## About this exercise
Retype all of the data word for word, without pictures.

## Input records
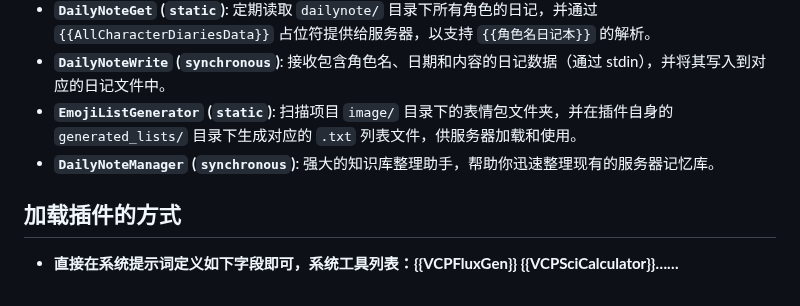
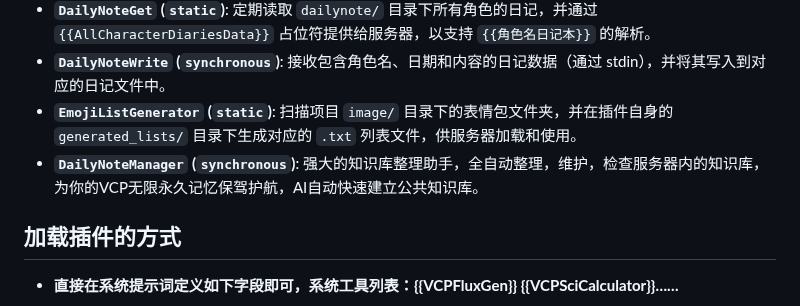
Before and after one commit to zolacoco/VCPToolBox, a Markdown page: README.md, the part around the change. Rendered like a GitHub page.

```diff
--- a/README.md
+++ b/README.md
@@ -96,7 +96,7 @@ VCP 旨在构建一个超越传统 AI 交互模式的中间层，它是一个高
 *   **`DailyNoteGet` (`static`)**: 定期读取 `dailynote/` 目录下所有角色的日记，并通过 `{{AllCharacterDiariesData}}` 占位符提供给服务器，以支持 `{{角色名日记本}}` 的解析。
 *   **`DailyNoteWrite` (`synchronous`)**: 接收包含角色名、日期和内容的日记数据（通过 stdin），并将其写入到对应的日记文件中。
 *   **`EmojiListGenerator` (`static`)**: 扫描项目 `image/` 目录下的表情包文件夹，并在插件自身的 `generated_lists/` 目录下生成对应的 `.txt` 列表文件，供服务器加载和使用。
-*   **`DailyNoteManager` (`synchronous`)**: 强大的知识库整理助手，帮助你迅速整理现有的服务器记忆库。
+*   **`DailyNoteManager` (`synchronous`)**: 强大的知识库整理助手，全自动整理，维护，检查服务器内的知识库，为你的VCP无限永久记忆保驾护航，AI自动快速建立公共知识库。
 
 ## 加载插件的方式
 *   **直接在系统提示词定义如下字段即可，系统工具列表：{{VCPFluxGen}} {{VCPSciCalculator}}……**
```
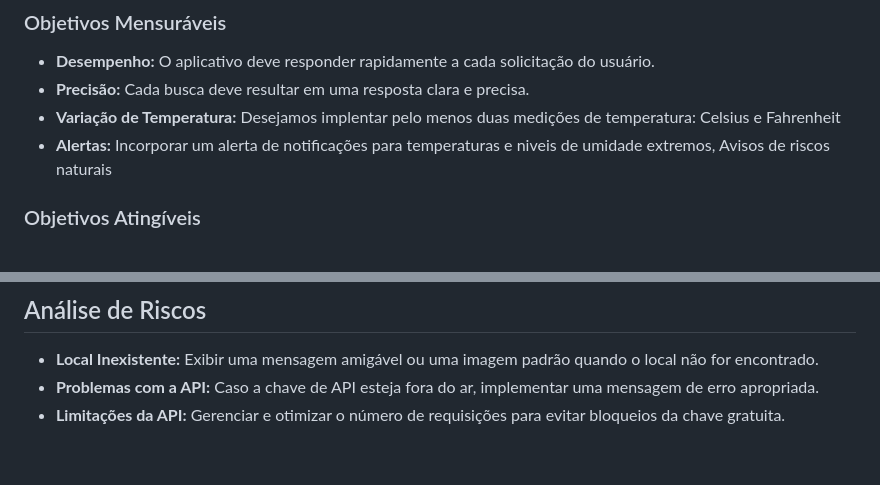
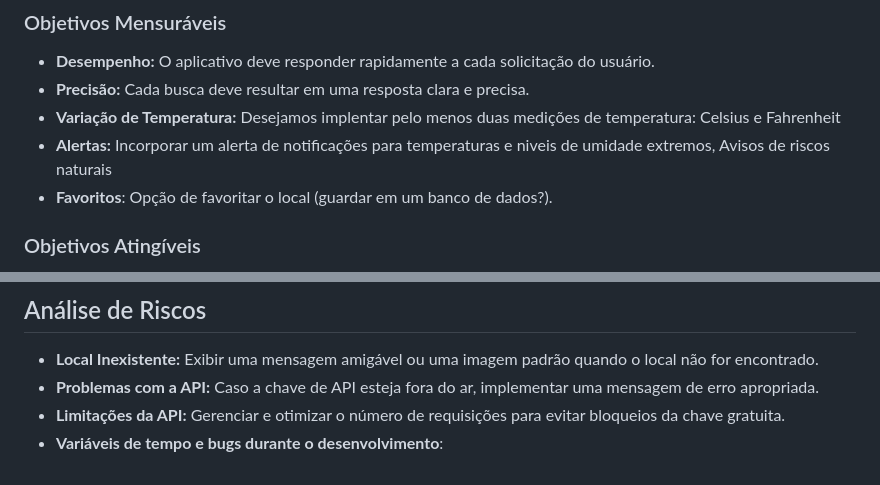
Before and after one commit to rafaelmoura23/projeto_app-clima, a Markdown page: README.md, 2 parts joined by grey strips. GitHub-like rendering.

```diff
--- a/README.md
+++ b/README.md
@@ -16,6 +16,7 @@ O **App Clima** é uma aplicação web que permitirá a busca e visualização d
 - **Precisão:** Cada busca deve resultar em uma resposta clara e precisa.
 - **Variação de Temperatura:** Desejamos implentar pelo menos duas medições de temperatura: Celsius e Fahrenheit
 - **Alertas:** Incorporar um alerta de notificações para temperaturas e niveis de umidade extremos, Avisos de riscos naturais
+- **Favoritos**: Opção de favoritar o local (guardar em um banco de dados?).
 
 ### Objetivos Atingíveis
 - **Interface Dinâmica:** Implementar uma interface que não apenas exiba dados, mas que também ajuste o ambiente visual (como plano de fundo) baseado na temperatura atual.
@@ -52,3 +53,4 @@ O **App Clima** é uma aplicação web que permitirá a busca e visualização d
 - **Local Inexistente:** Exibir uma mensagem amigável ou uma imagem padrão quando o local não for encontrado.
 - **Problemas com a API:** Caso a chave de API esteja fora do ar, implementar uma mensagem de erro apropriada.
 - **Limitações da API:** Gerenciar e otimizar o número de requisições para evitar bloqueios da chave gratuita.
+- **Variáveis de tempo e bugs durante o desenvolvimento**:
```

## Result for this exercise
Before and after one commit to zolacoco/VCPToolBox, a Markdown page: README.md, the part around the change. Rendered like a GitHub page.

```diff
--- a/README.md
+++ b/README.md
@@ -96,7 +96,7 @@ VCP 旨在构建一个超越传统 AI 交互模式的中间层，它是一个高
 *   **`DailyNoteGet` (`static`)**: 定期读取 `dailynote/` 目录下所有角色的日记，并通过 `{{AllCharacterDiariesData}}` 占位符提供给服务器，以支持 `{{角色名日记本}}` 的解析。
 *   **`DailyNoteWrite` (`synchronous`)**: 接收包含角色名、日期和内容的日记数据（通过 stdin），并将其写入到对应的日记文件中。
 *   **`EmojiListGenerator` (`static`)**: 扫描项目 `image/` 目录下的表情包文件夹，并在插件自身的 `generated_lists/` 目录下生成对应的 `.txt` 列表文件，供服务器加载和使用。
-*   **`DailyNoteManager` (`synchronous`)**: 强大的知识库整理助手，帮助你迅速整理现有的服务器记忆库。
+*   **`DailyNoteManager` (`synchronous`)**: 强大的知识库整理助手，全自动整理，维护，检查服务器内的知识库，为你的VCP无限永久记忆保驾护航，AI自动快速建立公共知识库。
 
 ## 加载插件的方式
 *   **直接在系统提示词定义如下字段即可，系统工具列表：{{VCPFluxGen}} {{VCPSciCalculator}}……**
```
Before and after one commit to rafaelmoura23/projeto_app-clima, a Markdown page: README.md, 2 parts joined by grey strips. GitHub-like rendering.

```diff
--- a/README.md
+++ b/README.md
@@ -16,6 +16,7 @@ O **App Clima** é uma aplicação web que permitirá a busca e visualização d
 - **Precisão:** Cada busca deve resultar em uma resposta clara e precisa.
 - **Variação de Temperatura:** Desejamos implentar pelo menos duas medições de temperatura: Celsius e Fahrenheit
 - **Alertas:** Incorporar um alerta de notificações para temperaturas e niveis de umidade extremos, Avisos de riscos naturais
+- **Favoritos**: Opção de favoritar o local (guardar em um banco de dados?).
 
 ### Objetivos Atingíveis
 - **Interface Dinâmica:** Implementar uma interface que não apenas exiba dados, mas que também ajuste o ambiente visual (como plano de fundo) baseado na temperatura atual.
@@ -52,3 +53,4 @@ O **App Clima** é uma aplicação web que permitirá a busca e visualização d
 - **Local Inexistente:** Exibir uma mensagem amigável ou uma imagem padrão quando o local não for encontrado.
 - **Problemas com a API:** Caso a chave de API esteja fora do ar, implementar uma mensagem de erro apropriada.
 - **Limitações da API:** Gerenciar e otimizar o número de requisições para evitar bloqueios da chave gratuita.
+- **Variáveis de tempo e bugs durante o desenvolvimento**:
```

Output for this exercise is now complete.